Prompt —
The copy you return should hold every record below word for word and no images.

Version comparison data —
----------------
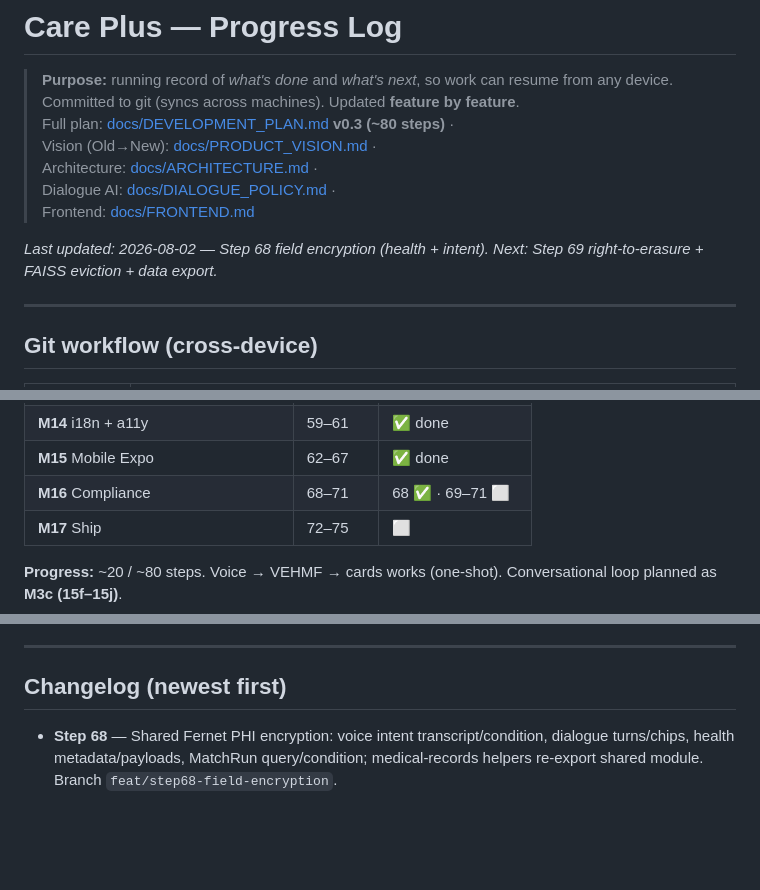
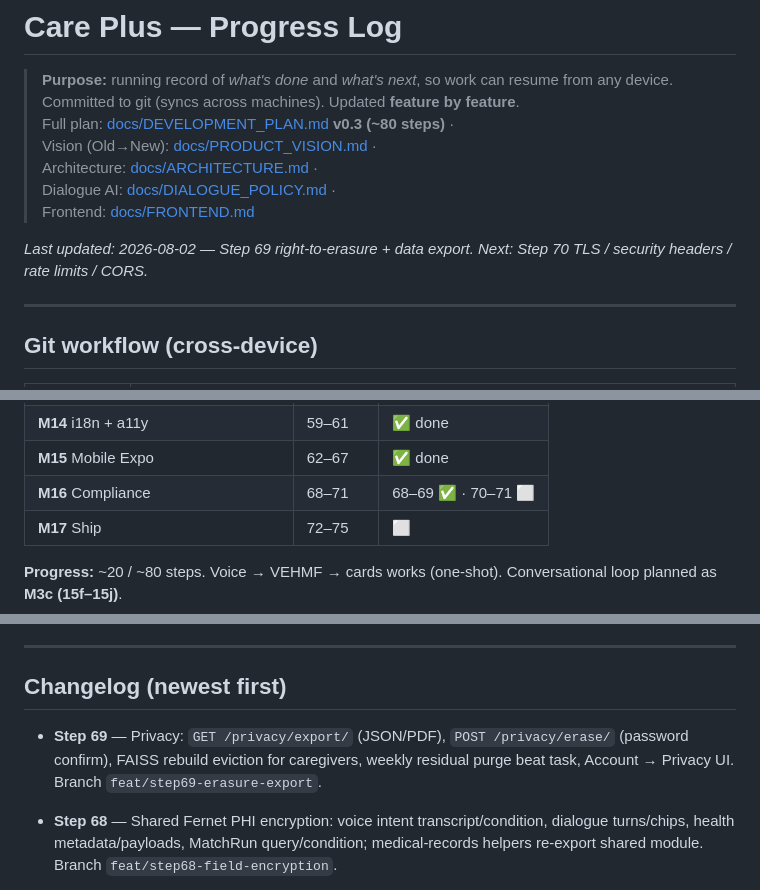
Before and after one commit to udithsandaruwan2/care-plus-aio, a Markdown page: PROGRESS.md, 3 parts joined by grey strips. GitHub-like rendering; blank space fills up the shorter version.

Commit message:
docs(progress): mark Step 69 erasure and export done

```diff
--- a/PROGRESS.md
+++ b/PROGRESS.md
@@ -8,7 +8,7 @@
 > Dialogue AI: [docs/DIALOGUE_POLICY.md](docs/DIALOGUE_POLICY.md) ·
 > Frontend: [docs/FRONTEND.md](docs/FRONTEND.md)
 
-_Last updated: 2026-08-02 — Step 68 field encryption (health + intent). Next: Step 69 right-to-erasure + FAISS eviction + data export._
+_Last updated: 2026-08-02 — Step 69 right-to-erasure + data export. Next: Step 70 TLS / security headers / rate limits / CORS._
 
 ---
 
@@ -109,7 +109,7 @@ Legend: ✅ done · 🔜 next · ⬜ pending · ░ planned (detail in DEVELOPME
 | **M13** Admin console                 | 54–58   | ✅ done          |
 | **M14** i18n + a11y                   | 59–61   | ✅ done           |
 | **M15** Mobile Expo                   | 62–67   | ✅ done             |
-| **M16** Compliance                    | 68–71   | 68 ✅ · 69–71 ⬜     |
+| **M16** Compliance                    | 68–71   | 68–69 ✅ · 70–71 ⬜ |
 | **M17** Ship                          | 72–75   | ⬜                |
 
 **Progress:** ~20 / ~80 steps. Voice → VEHMF → cards works (one-shot). Conversational loop planned as **M3c (15f–15j)**.
@@ -128,6 +128,8 @@ Legend: ✅ done · 🔜 next · ⬜ pending · ░ planned (detail in DEVELOPME
 ---
 
 ## Changelog (newest first)
+
+- **Step 69** — Privacy: `GET /privacy/export/` (JSON/PDF), `POST /privacy/erase/` (password confirm), FAISS rebuild eviction for caregivers, weekly residual purge beat task, Account → Privacy UI. Branch `feat/step69-erasure-export`.
 
 - **Step 68** — Shared Fernet PHI encryption: voice intent transcript/condition, dialogue turns/chips, health metadata/payloads, MatchRun query/condition; medical-records helpers re-export shared module. Branch `feat/step68-field-encryption`.
 
```
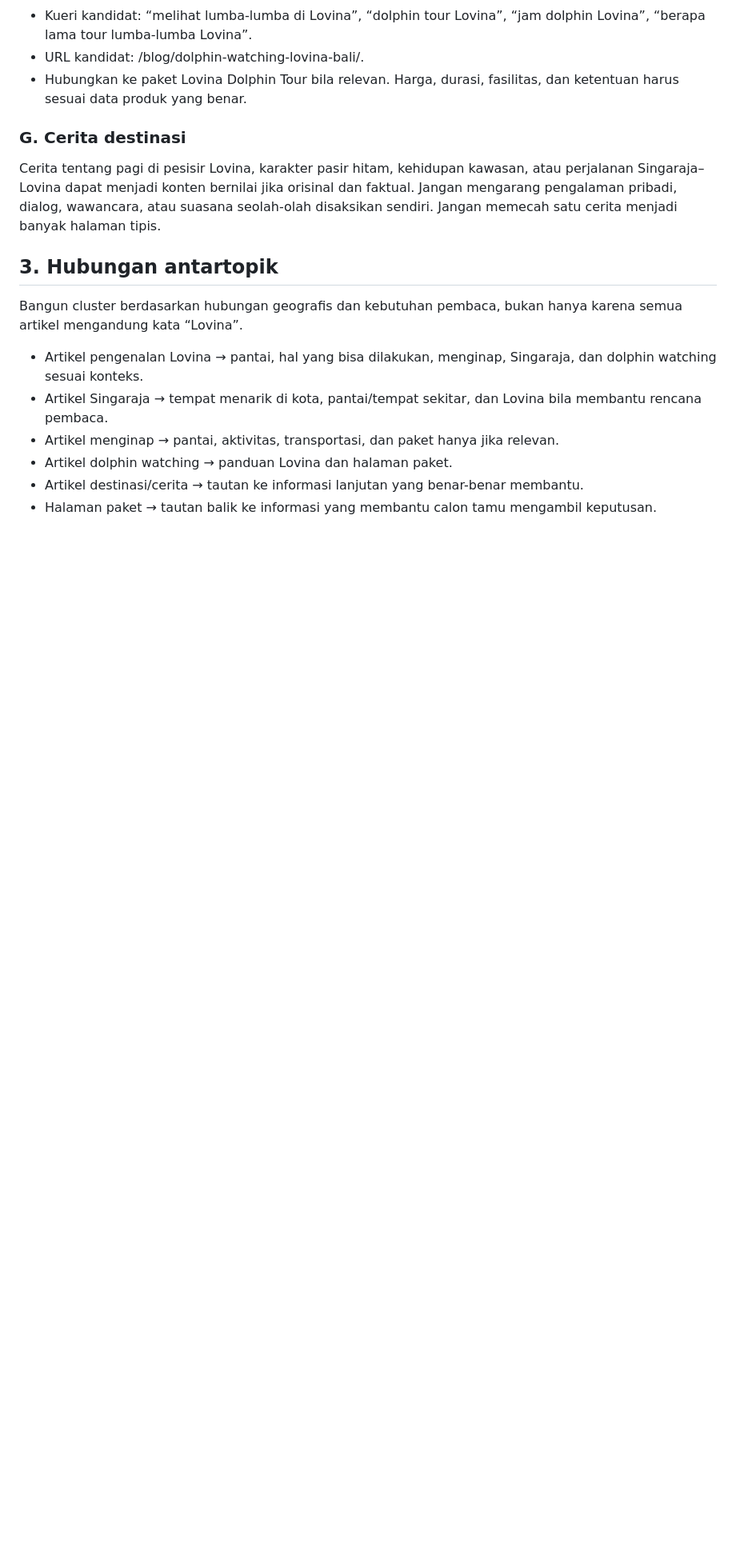
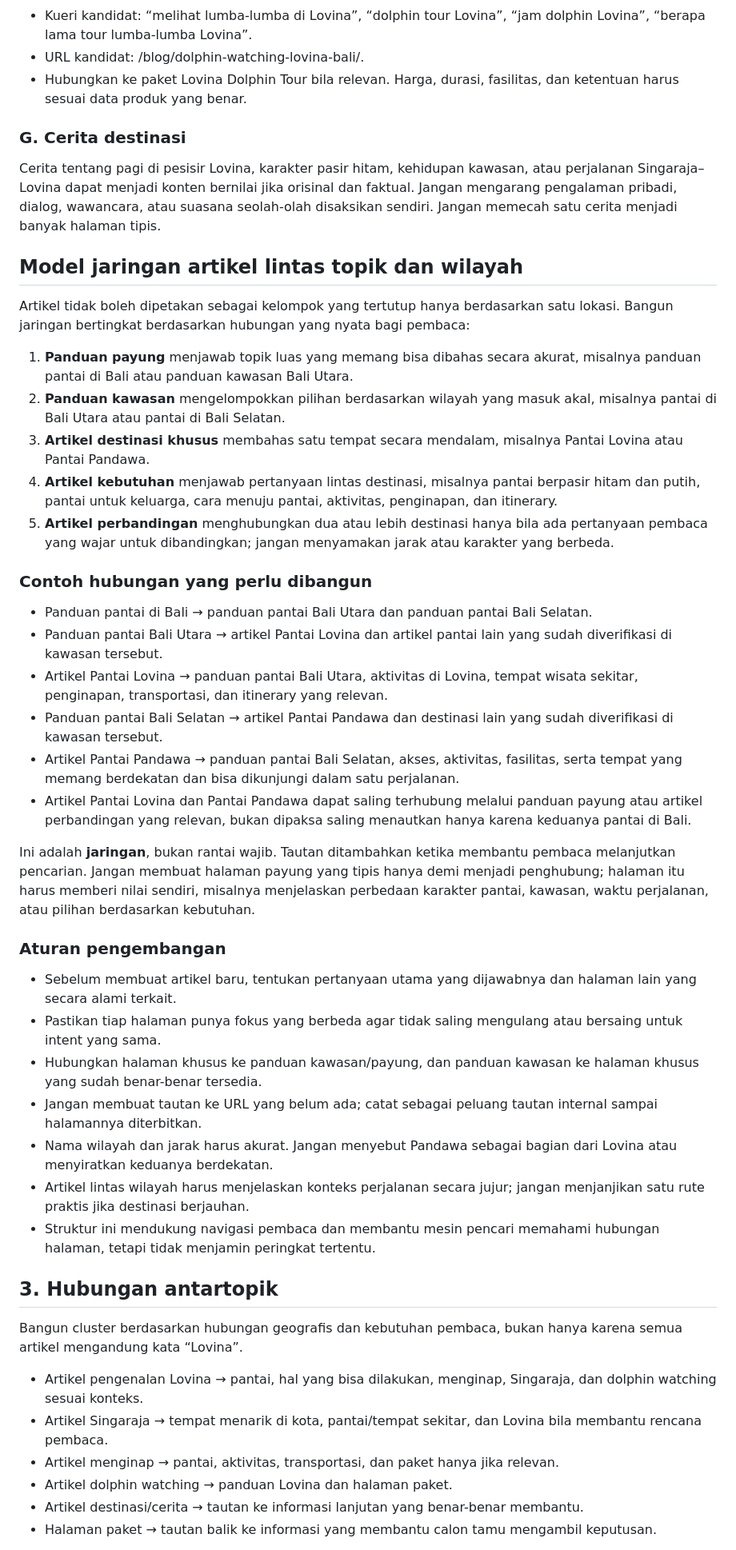
Before and after one commit to baguskristiansianturi/bali-trans, a Markdown page: docs/LOVINA_CONTENT_STRATEGY.md, the part around the change. Shown at 80% size. Rendered like a GitHub page; blank space fills up the shorter version.

Commit message:
Define interconnected cross-region article network

```diff
--- a/docs/LOVINA_CONTENT_STRATEGY.md
+++ b/docs/LOVINA_CONTENT_STRATEGY.md
@@ -60,6 +60,37 @@ Contoh berikut adalah hipotesis untuk diteliti, bukan klaim bahwa kata kuncinya
 
 ### G. Cerita destinasi
 Cerita tentang pagi di pesisir Lovina, karakter pasir hitam, kehidupan kawasan, atau perjalanan Singaraja–Lovina dapat menjadi konten bernilai jika orisinal dan faktual. Jangan mengarang pengalaman pribadi, dialog, wawancara, atau suasana seolah-olah disaksikan sendiri. Jangan memecah satu cerita menjadi banyak halaman tipis.
+
+## Model jaringan artikel lintas topik dan wilayah
+
+Artikel tidak boleh dipetakan sebagai kelompok yang tertutup hanya berdasarkan satu lokasi. Bangun jaringan bertingkat berdasarkan hubungan yang nyata bagi pembaca:
+
+1. **Panduan payung** menjawab topik luas yang memang bisa dibahas secara akurat, misalnya panduan pantai di Bali atau panduan kawasan Bali Utara.
+2. **Panduan kawasan** mengelompokkan pilihan berdasarkan wilayah yang masuk akal, misalnya pantai di Bali Utara atau pantai di Bali Selatan.
+3. **Artikel destinasi khusus** membahas satu tempat secara mendalam, misalnya Pantai Lovina atau Pantai Pandawa.
+4. **Artikel kebutuhan** menjawab pertanyaan lintas destinasi, misalnya pantai berpasir hitam dan putih, pantai untuk keluarga, cara menuju pantai, aktivitas, penginapan, dan itinerary.
+5. **Artikel perbandingan** menghubungkan dua atau lebih destinasi hanya bila ada pertanyaan pembaca yang wajar untuk dibandingkan; jangan menyamakan jarak atau karakter yang berbeda.
+
+### Contoh hubungan yang perlu dibangun
+
+- Panduan pantai di Bali → panduan pantai Bali Utara dan panduan pantai Bali Selatan.
+- Panduan pantai Bali Utara → artikel Pantai Lovina dan artikel pantai lain yang sudah diverifikasi di kawasan tersebut.
+- Artikel Pantai Lovina → panduan pantai Bali Utara, aktivitas di Lovina, tempat wisata sekitar, penginapan, transportasi, dan itinerary yang relevan.
+- Panduan pantai Bali Selatan → artikel Pantai Pandawa dan destinasi lain yang sudah diverifikasi di kawasan tersebut.
+- Artikel Pantai Pandawa → panduan pantai Bali Selatan, akses, aktivitas, fasilitas, serta tempat yang memang berdekatan dan bisa dikunjungi dalam satu perjalanan.
+- Artikel Pantai Lovina dan Pantai Pandawa dapat saling terhubung melalui panduan payung atau artikel perbandingan yang relevan, bukan dipaksa saling menautkan hanya karena keduanya pantai di Bali.
+
+Ini adalah **jaringan**, bukan rantai wajib. Tautan ditambahkan ketika membantu pembaca melanjutkan pencarian. Jangan membuat halaman payung yang tipis hanya demi menjadi penghubung; halaman itu harus memberi nilai sendiri, misalnya menjelaskan perbedaan karakter pantai, kawasan, waktu perjalanan, atau pilihan berdasarkan kebutuhan.
+
+### Aturan pengembangan
+
+- Sebelum membuat artikel baru, tentukan pertanyaan utama yang dijawabnya dan halaman lain yang secara alami terkait.
+- Pastikan tiap halaman punya fokus yang berbeda agar tidak saling mengulang atau bersaing untuk intent yang sama.
+- Hubungkan halaman khusus ke panduan kawasan/payung, dan panduan kawasan ke halaman khusus yang sudah benar-benar tersedia.
+- Jangan membuat tautan ke URL yang belum ada; catat sebagai peluang tautan internal sampai halamannya diterbitkan.
+- Nama wilayah dan jarak harus akurat. Jangan menyebut Pandawa sebagai bagian dari Lovina atau menyiratkan keduanya berdekatan.
+- Artikel lintas wilayah harus menjelaskan konteks perjalanan secara jujur; jangan menjanjikan satu rute praktis jika destinasi berjauhan.
+- Struktur ini mendukung navigasi pembaca dan membantu mesin pencari memahami hubungan halaman, tetapi tidak menjamin peringkat tertentu.
 
 ## 3. Hubungan antartopik
 
```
----------------
Your response —
Before and after one commit to udithsandaruwan2/care-plus-aio, a Markdown page: PROGRESS.md, 3 parts joined by grey strips. GitHub-like rendering; blank space fills up the shorter version.

Commit message:
docs(progress): mark Step 69 erasure and export done

```diff
--- a/PROGRESS.md
+++ b/PROGRESS.md
@@ -8,7 +8,7 @@
 > Dialogue AI: [docs/DIALOGUE_POLICY.md](docs/DIALOGUE_POLICY.md) ·
 > Frontend: [docs/FRONTEND.md](docs/FRONTEND.md)
 
-_Last updated: 2026-08-02 — Step 68 field encryption (health + intent). Next: Step 69 right-to-erasure + FAISS eviction + data export._
+_Last updated: 2026-08-02 — Step 69 right-to-erasure + data export. Next: Step 70 TLS / security headers / rate limits / CORS._
 
 ---
 
@@ -109,7 +109,7 @@ Legend: ✅ done · 🔜 next · ⬜ pending · ░ planned (detail in DEVELOPME
 | **M13** Admin console                 | 54–58   | ✅ done          |
 | **M14** i18n + a11y                   | 59–61   | ✅ done           |
 | **M15** Mobile Expo                   | 62–67   | ✅ done             |
-| **M16** Compliance                    | 68–71   | 68 ✅ · 69–71 ⬜     |
+| **M16** Compliance                    | 68–71   | 68–69 ✅ · 70–71 ⬜ |
 | **M17** Ship                          | 72–75   | ⬜                |
 
 **Progress:** ~20 / ~80 steps. Voice → VEHMF → cards works (one-shot). Conversational loop planned as **M3c (15f–15j)**.
@@ -128,6 +128,8 @@ Legend: ✅ done · 🔜 next · ⬜ pending · ░ planned (detail in DEVELOPME
 ---
 
 ## Changelog (newest first)
+
+- **Step 69** — Privacy: `GET /privacy/export/` (JSON/PDF), `POST /privacy/erase/` (password confirm), FAISS rebuild eviction for caregivers, weekly residual purge beat task, Account → Privacy UI. Branch `feat/step69-erasure-export`.
 
 - **Step 68** — Shared Fernet PHI encryption: voice intent transcript/condition, dialogue turns/chips, health metadata/payloads, MatchRun query/condition; medical-records helpers re-export shared module. Branch `feat/step68-field-encryption`.
 
```
Before and after one commit to baguskristiansianturi/bali-trans, a Markdown page: docs/LOVINA_CONTENT_STRATEGY.md, the part around the change. Shown at 80% size. Rendered like a GitHub page; blank space fills up the shorter version.

Commit message:
Define interconnected cross-region article network

```diff
--- a/docs/LOVINA_CONTENT_STRATEGY.md
+++ b/docs/LOVINA_CONTENT_STRATEGY.md
@@ -60,6 +60,37 @@ Contoh berikut adalah hipotesis untuk diteliti, bukan klaim bahwa kata kuncinya
 
 ### G. Cerita destinasi
 Cerita tentang pagi di pesisir Lovina, karakter pasir hitam, kehidupan kawasan, atau perjalanan Singaraja–Lovina dapat menjadi konten bernilai jika orisinal dan faktual. Jangan mengarang pengalaman pribadi, dialog, wawancara, atau suasana seolah-olah disaksikan sendiri. Jangan memecah satu cerita menjadi banyak halaman tipis.
+
+## Model jaringan artikel lintas topik dan wilayah
+
+Artikel tidak boleh dipetakan sebagai kelompok yang tertutup hanya berdasarkan satu lokasi. Bangun jaringan bertingkat berdasarkan hubungan yang nyata bagi pembaca:
+
+1. **Panduan payung** menjawab topik luas yang memang bisa dibahas secara akurat, misalnya panduan pantai di Bali atau panduan kawasan Bali Utara.
+2. **Panduan kawasan** mengelompokkan pilihan berdasarkan wilayah yang masuk akal, misalnya pantai di Bali Utara atau pantai di Bali Selatan.
+3. **Artikel destinasi khusus** membahas satu tempat secara mendalam, misalnya Pantai Lovina atau Pantai Pandawa.
+4. **Artikel kebutuhan** menjawab pertanyaan lintas destinasi, misalnya pantai berpasir hitam dan putih, pantai untuk keluarga, cara menuju pantai, aktivitas, penginapan, dan itinerary.
+5. **Artikel perbandingan** menghubungkan dua atau lebih destinasi hanya bila ada pertanyaan pembaca yang wajar untuk dibandingkan; jangan menyamakan jarak atau karakter yang berbeda.
+
+### Contoh hubungan yang perlu dibangun
+
+- Panduan pantai di Bali → panduan pantai Bali Utara dan panduan pantai Bali Selatan.
+- Panduan pantai Bali Utara → artikel Pantai Lovina dan artikel pantai lain yang sudah diverifikasi di kawasan tersebut.
+- Artikel Pantai Lovina → panduan pantai Bali Utara, aktivitas di Lovina, tempat wisata sekitar, penginapan, transportasi, dan itinerary yang relevan.
+- Panduan pantai Bali Selatan → artikel Pantai Pandawa dan destinasi lain yang sudah diverifikasi di kawasan tersebut.
+- Artikel Pantai Pandawa → panduan pantai Bali Selatan, akses, aktivitas, fasilitas, serta tempat yang memang berdekatan dan bisa dikunjungi dalam satu perjalanan.
+- Artikel Pantai Lovina dan Pantai Pandawa dapat saling terhubung melalui panduan payung atau artikel perbandingan yang relevan, bukan dipaksa saling menautkan hanya karena keduanya pantai di Bali.
+
+Ini adalah **jaringan**, bukan rantai wajib. Tautan ditambahkan ketika membantu pembaca melanjutkan pencarian. Jangan membuat halaman payung yang tipis hanya demi menjadi penghubung; halaman itu harus memberi nilai sendiri, misalnya menjelaskan perbedaan karakter pantai, kawasan, waktu perjalanan, atau pilihan berdasarkan kebutuhan.
+
+### Aturan pengembangan
+
+- Sebelum membuat artikel baru, tentukan pertanyaan utama yang dijawabnya dan halaman lain yang secara alami terkait.
+- Pastikan tiap halaman punya fokus yang berbeda agar tidak saling mengulang atau bersaing untuk intent yang sama.
+- Hubungkan halaman khusus ke panduan kawasan/payung, dan panduan kawasan ke halaman khusus yang sudah benar-benar tersedia.
+- Jangan membuat tautan ke URL yang belum ada; catat sebagai peluang tautan internal sampai halamannya diterbitkan.
+- Nama wilayah dan jarak harus akurat. Jangan menyebut Pandawa sebagai bagian dari Lovina atau menyiratkan keduanya berdekatan.
+- Artikel lintas wilayah harus menjelaskan konteks perjalanan secara jujur; jangan menjanjikan satu rute praktis jika destinasi berjauhan.
+- Struktur ini mendukung navigasi pembaca dan membantu mesin pencari memahami hubungan halaman, tetapi tidak menjamin peringkat tertentu.
 
 ## 3. Hubungan antartopik
 
```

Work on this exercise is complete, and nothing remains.